*** Block opens ***

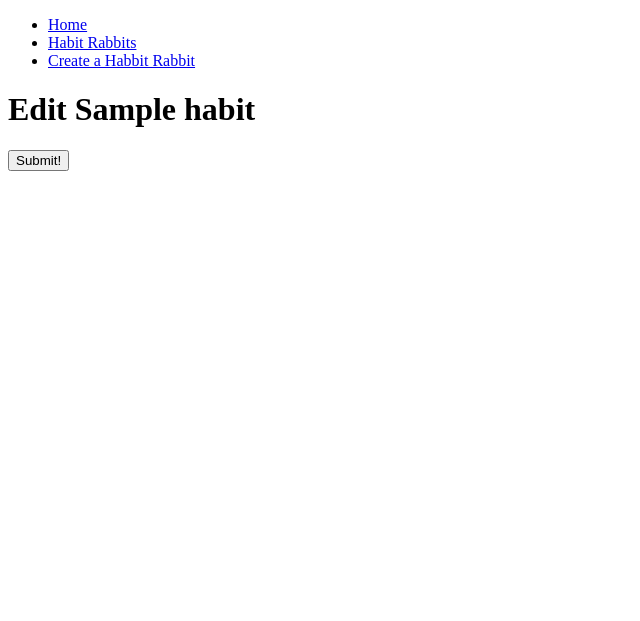
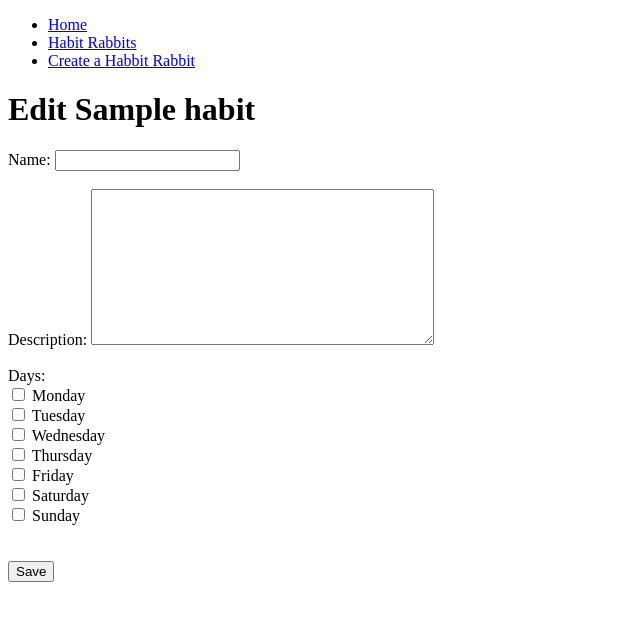
Before and after one commit to rudisiona/habittracker, a Django app: template main_app/templates/main_app/habit_form.html in a window 1280 px wide. Shown: the top 621 px of the page, without its empty margins (0-640 px from the left). Run offline with Django 5.2, Linux system fonts and the light colour scheme; tables that the repository leaves empty hold one stand-in row (values such as "Sample post"); the template is opened without the code that fills it: values that come from a table or form of the project are taken from there, most other values are stand-ins (such as "Sample title", 1, 10 or a date in 2020); data that the repository does not hold is empty.

Commit message:
adding days to form

```diff
--- /dev/null
+++ b/main_app/forms.py
@@ -0,0 +1,17 @@
+from django import forms
+from .models import Habit, WEEK_DAYS
+
+class HabitForm(forms.ModelForm):
+    days = forms.MultipleChoiceField(
+        choices=WEEK_DAYS,
+        widget=forms.CheckboxSelectMultiple,
+        required=False,
+        label="Days:"
+    )
+
+    class Meta:
+        model = Habit
+        fields = ['name', 'description', 'days']
+
+    def clean_days(self):
+        return self.cleaned_data.get('days', [])
--- a/main_app/models.py
+++ b/main_app/models.py
@@ -1,15 +1,39 @@
 from django.db import models
 from django.urls import reverse
+from django.contrib.postgres.fields import ArrayField
 
 
 # Create your models here.
 
+WEEK_DAYS = [
+    ('mon', 'Monday'),
+    ('tue', 'Tuesday'),
+    ('wed', 'Wednesday'),
+    ('thu', 'Thursday'),
+    ('fri', 'Friday'),
+    ('sat', 'Saturday'),
+    ('sun', 'Sunday'),
+]
+
+
 class Habit(models.Model):
     name = models.CharField(max_length=100)
     description = models.TextField(max_length=250)
+    days = ArrayField(models.CharField(max_length=3, choices=WEEK_DAYS), blank=True, default=list)
+
 
     def __str__(self):
         return self.name
 
     def get_absolute_url(self):
         return reverse('habit-detail', kwargs={'habit_id': self.id})
+
+    def get_day_labels(self):
+        label_map = dict(WEEK_DAYS)
+        return [(day, label_map.get(day, day)) for day in self.days]
+
+class Completion(models.Model):
+    habit = models.ForeignKey(Habit, on_delete=models.CASCADE, related_name='completions')
+    timestamp = models.DateTimeField(auto_now_add=True)
+    def __str__(self):
+        return f"{self.habit.name} at {self.timestamp.strftime('%Y-%m-%d %H:%M')}"
--- a/main_app/templates/main_app/habit_form.html
+++ b/main_app/templates/main_app/habit_form.html
@@ -11,12 +11,19 @@
     {% endif %}
 </div>
 
-<form action="" method="post" class="form-container">
-    {% csrf_token %}
-    <table>
-      {{ form.as_table }}
-    </table>
-    <button type="submit" class="btn submit">Submit!</button>
+
+<form method="post">
+  {% csrf_token %}
+  {{ form.name.label_tag }} {{ form.name }}
+  <br><br>
+    {{ form.description.label_tag }}
+    {{ form.description }}
+  <br><br>
+  {{ form.days.label_tag }}
+  <div>
+  {{ form.days }}
+  </div>
+  <br><br>
+  <button type="submit">Save</button>
 </form>
-
   {% endblock %}
--- a/main_app/urls.py
+++ b/main_app/urls.py
@@ -7,5 +7,7 @@
     path('habitrabbits/<int:habit_id>/', views.habit_detail, name='habit-detail'),
     path('habitrabbits/create/', views.CreateHabit.as_view(), name='create-habit'),
     path('habitrabbits/<int:pk>/update/', views.UpdateHabit.as_view(), name='update-habit'),
-    path('habitrabbits/<int:pk>/delete/', views.DeleteHabit.as_view(), name='delete-habit')
+    path('habitrabbits/<int:pk>/delete/', views.DeleteHabit.as_view(), name='delete-habit'),
+    path('habitrabbits/<int:habit_id>/complete/', views.mark_complete, name='mark-complete')
+
 ]
```
Also changed, not shown: main_app/templates/habits/detail.html (+33 -0 lines), main_app/views.py (+21 -5 lines), main_app/admin.py (line endings or trailing spaces), main_app/migrations/0002_habit_created_at_completion.py (added), main_app/migrations/0003_alter_completion_unique_together.py (added), main_app/migrations/0004_remove_completion_date_completion_timestamp.py (added), main_app/migrations/0005_remove_habit_created_at_habit_days_delete_completion.py (added), main_app/migrations/0006_completion.py (added).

*** Block closes ***

#### [EXERCISE DESCRIPTION]
Restate the material word for word, minus pictures.

#### [EXERCISE RESULT]
Before and after one commit to rudisiona/habittracker, a Django app: template main_app/templates/main_app/habit_form.html in a window 1280 px wide. Shown: the top 621 px of the page, without its empty margins (0-640 px from the left). Run offline with Django 5.2, Linux system fonts and the light colour scheme; tables that the repository leaves empty hold one stand-in row (values such as "Sample post"); the template is opened without the code that fills it: values that come from a table or form of the project are taken from there, most other values are stand-ins (such as "Sample title", 1, 10 or a date in 2020); data that the repository does not hold is empty.

Commit message:
adding days to form

```diff
--- /dev/null
+++ b/main_app/forms.py
@@ -0,0 +1,17 @@
+from django import forms
+from .models import Habit, WEEK_DAYS
+
+class HabitForm(forms.ModelForm):
+    days = forms.MultipleChoiceField(
+        choices=WEEK_DAYS,
+        widget=forms.CheckboxSelectMultiple,
+        required=False,
+        label="Days:"
+    )
+
+    class Meta:
+        model = Habit
+        fields = ['name', 'description', 'days']
+
+    def clean_days(self):
+        return self.cleaned_data.get('days', [])
--- a/main_app/models.py
+++ b/main_app/models.py
@@ -1,15 +1,39 @@
 from django.db import models
 from django.urls import reverse
+from django.contrib.postgres.fields import ArrayField
 
 
 # Create your models here.
 
+WEEK_DAYS = [
+    ('mon', 'Monday'),
+    ('tue', 'Tuesday'),
+    ('wed', 'Wednesday'),
+    ('thu', 'Thursday'),
+    ('fri', 'Friday'),
+    ('sat', 'Saturday'),
+    ('sun', 'Sunday'),
+]
+
+
 class Habit(models.Model):
     name = models.CharField(max_length=100)
     description = models.TextField(max_length=250)
+    days = ArrayField(models.CharField(max_length=3, choices=WEEK_DAYS), blank=True, default=list)
+
 
     def __str__(self):
         return self.name
 
     def get_absolute_url(self):
         return reverse('habit-detail', kwargs={'habit_id': self.id})
+
+    def get_day_labels(self):
+        label_map = dict(WEEK_DAYS)
+        return [(day, label_map.get(day, day)) for day in self.days]
+
+class Completion(models.Model):
+    habit = models.ForeignKey(Habit, on_delete=models.CASCADE, related_name='completions')
+    timestamp = models.DateTimeField(auto_now_add=True)
+    def __str__(self):
+        return f"{self.habit.name} at {self.timestamp.strftime('%Y-%m-%d %H:%M')}"
--- a/main_app/templates/main_app/habit_form.html
+++ b/main_app/templates/main_app/habit_form.html
@@ -11,12 +11,19 @@
     {% endif %}
 </div>
 
-<form action="" method="post" class="form-container">
-    {% csrf_token %}
-    <table>
-      {{ form.as_table }}
-    </table>
-    <button type="submit" class="btn submit">Submit!</button>
+
+<form method="post">
+  {% csrf_token %}
+  {{ form.name.label_tag }} {{ form.name }}
+  <br><br>
+    {{ form.description.label_tag }}
+    {{ form.description }}
+  <br><br>
+  {{ form.days.label_tag }}
+  <div>
+  {{ form.days }}
+  </div>
+  <br><br>
+  <button type="submit">Save</button>
 </form>
-
   {% endblock %}
--- a/main_app/urls.py
+++ b/main_app/urls.py
@@ -7,5 +7,7 @@
     path('habitrabbits/<int:habit_id>/', views.habit_detail, name='habit-detail'),
     path('habitrabbits/create/', views.CreateHabit.as_view(), name='create-habit'),
     path('habitrabbits/<int:pk>/update/', views.UpdateHabit.as_view(), name='update-habit'),
-    path('habitrabbits/<int:pk>/delete/', views.DeleteHabit.as_view(), name='delete-habit')
+    path('habitrabbits/<int:pk>/delete/', views.DeleteHabit.as_view(), name='delete-habit'),
+    path('habitrabbits/<int:habit_id>/complete/', views.mark_complete, name='mark-complete')
+
 ]
```
Also changed, not shown: main_app/templates/habits/detail.html (+33 -0 lines), main_app/views.py (+21 -5 lines), main_app/admin.py (line endings or trailing spaces), main_app/migrations/0002_habit_created_at_completion.py (added), main_app/migrations/0003_alter_completion_unique_together.py (added), main_app/migrations/0004_remove_completion_date_completion_timestamp.py (added), main_app/migrations/0005_remove_habit_created_at_habit_days_delete_completion.py (added), main_app/migrations/0006_completion.py (added).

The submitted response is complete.